It's a goodbye [b]New York[/b] will never forget...
[a]Stone Temple Pilots[/a] miraculously manage to distract New York tonight for 90 baseball-free minutes. It’s touch and go at first: The pre-show chant is not “STP!” but “Let’s go Mets!” and “Let’s go Yankees!” (the two local teams playing game three of the World Series tonight), and the bar, with its tiny corner TV, is more popular than a keg at a high school party.
“They come to a concert to watch TV,” laughs a bouncer, who, incidentally, is on his way inside to find out the score.
The Pilots say nothing of the goings-on in the outer borough (the game is in Queens). They are too jazzed to be in a city they clearly love, doing what seems to totally invigorate them. Lead singer Scott Weiland tells the crowd that he last time the band performed at Roseland was in 1993 while on tour with the Butthole Surfers. They wore full KISS regalia that night.
For the most part, there is no such posturing this evening. STP stay true to themselves with a steady stream of hits. In fact, tonight’s set reinforces just how many the band has had in the last eight years: ‘Interstate Love Song’, ‘Big Empty’ ‘Wicked Garden’, ‘Plush’ ‘Sex Type Thing’ and ‘Dead and Bloated’. With the exception of ‘Down’, ‘Sour Girl’ and ‘No Way Out’, they barely touch material from 1999’s ‘No. 4’.
For all his troubles with drugs and jail, Weiland still knows what it takes to be a charismatic performer. He slinks around like Spiderman on acid, scaling the sides of the auditorium to get closer to the people. He points his mic outward and lets the crowd sing into it. And he’s chatty, explaining the meanings of songs and how nice it is to be back in New York at a venue that’s not too big.

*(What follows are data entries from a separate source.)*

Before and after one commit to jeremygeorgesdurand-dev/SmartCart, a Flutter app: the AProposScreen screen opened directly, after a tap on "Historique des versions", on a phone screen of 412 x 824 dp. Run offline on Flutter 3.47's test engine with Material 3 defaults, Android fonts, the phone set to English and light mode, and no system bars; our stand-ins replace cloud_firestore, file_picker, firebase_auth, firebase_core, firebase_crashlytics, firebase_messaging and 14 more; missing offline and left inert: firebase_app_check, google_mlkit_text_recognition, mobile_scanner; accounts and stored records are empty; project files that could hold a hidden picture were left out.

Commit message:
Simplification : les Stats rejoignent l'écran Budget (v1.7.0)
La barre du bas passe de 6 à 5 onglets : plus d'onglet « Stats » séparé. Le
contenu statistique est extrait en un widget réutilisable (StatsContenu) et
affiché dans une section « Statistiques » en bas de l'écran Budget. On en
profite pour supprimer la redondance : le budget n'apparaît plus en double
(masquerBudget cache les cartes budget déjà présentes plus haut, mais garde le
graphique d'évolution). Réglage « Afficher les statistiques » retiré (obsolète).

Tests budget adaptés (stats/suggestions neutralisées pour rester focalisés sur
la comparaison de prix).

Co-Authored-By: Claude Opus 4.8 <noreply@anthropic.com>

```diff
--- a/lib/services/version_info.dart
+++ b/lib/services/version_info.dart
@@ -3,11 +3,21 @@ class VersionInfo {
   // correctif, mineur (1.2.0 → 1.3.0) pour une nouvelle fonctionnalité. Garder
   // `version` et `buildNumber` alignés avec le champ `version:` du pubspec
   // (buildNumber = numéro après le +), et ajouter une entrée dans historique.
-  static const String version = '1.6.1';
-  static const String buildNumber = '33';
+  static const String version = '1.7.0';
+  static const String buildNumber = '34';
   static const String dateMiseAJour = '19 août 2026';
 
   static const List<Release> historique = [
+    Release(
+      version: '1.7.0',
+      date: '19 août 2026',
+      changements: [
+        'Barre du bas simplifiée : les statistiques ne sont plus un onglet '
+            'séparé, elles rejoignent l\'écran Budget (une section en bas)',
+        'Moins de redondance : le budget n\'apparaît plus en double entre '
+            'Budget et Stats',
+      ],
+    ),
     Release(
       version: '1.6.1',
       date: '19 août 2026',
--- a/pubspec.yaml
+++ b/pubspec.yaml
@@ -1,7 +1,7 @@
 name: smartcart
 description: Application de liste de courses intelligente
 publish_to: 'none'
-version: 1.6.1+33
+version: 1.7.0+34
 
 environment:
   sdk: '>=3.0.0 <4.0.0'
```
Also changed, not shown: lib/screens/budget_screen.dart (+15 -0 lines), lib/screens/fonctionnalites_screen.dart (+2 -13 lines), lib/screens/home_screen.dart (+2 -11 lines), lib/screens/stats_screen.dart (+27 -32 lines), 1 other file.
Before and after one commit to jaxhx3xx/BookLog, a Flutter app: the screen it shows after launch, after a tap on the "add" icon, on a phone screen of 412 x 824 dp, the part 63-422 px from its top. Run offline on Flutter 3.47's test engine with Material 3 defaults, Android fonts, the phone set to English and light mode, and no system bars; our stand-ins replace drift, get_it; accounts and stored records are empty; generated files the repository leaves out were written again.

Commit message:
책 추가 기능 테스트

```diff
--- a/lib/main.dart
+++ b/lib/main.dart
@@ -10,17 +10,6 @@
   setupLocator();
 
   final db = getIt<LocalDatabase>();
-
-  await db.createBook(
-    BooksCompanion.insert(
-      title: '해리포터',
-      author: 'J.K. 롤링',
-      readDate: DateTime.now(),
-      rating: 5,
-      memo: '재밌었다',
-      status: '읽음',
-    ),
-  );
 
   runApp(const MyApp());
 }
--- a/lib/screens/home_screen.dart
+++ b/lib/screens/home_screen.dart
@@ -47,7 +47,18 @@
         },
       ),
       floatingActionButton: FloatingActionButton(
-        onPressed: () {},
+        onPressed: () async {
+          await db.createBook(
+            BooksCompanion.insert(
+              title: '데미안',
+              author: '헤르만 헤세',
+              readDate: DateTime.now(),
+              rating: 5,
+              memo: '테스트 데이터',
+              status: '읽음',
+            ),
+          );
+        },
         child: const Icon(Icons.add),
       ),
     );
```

Things get playfully odd in the encore, when Weiland comes out with a blond wig on top of his red tuft, a black patent leather mini-skirt and bustier, and fishnet stockings. He uses an American flag to wipe his face, ties it around his waste and takes off the skirt. The set ends with ‘Sex Type Thing’,/b> and the band bows, arm in arm. They turn around, the flag drops and it’s a goodbye New York will never forget.
Until someone asks the score.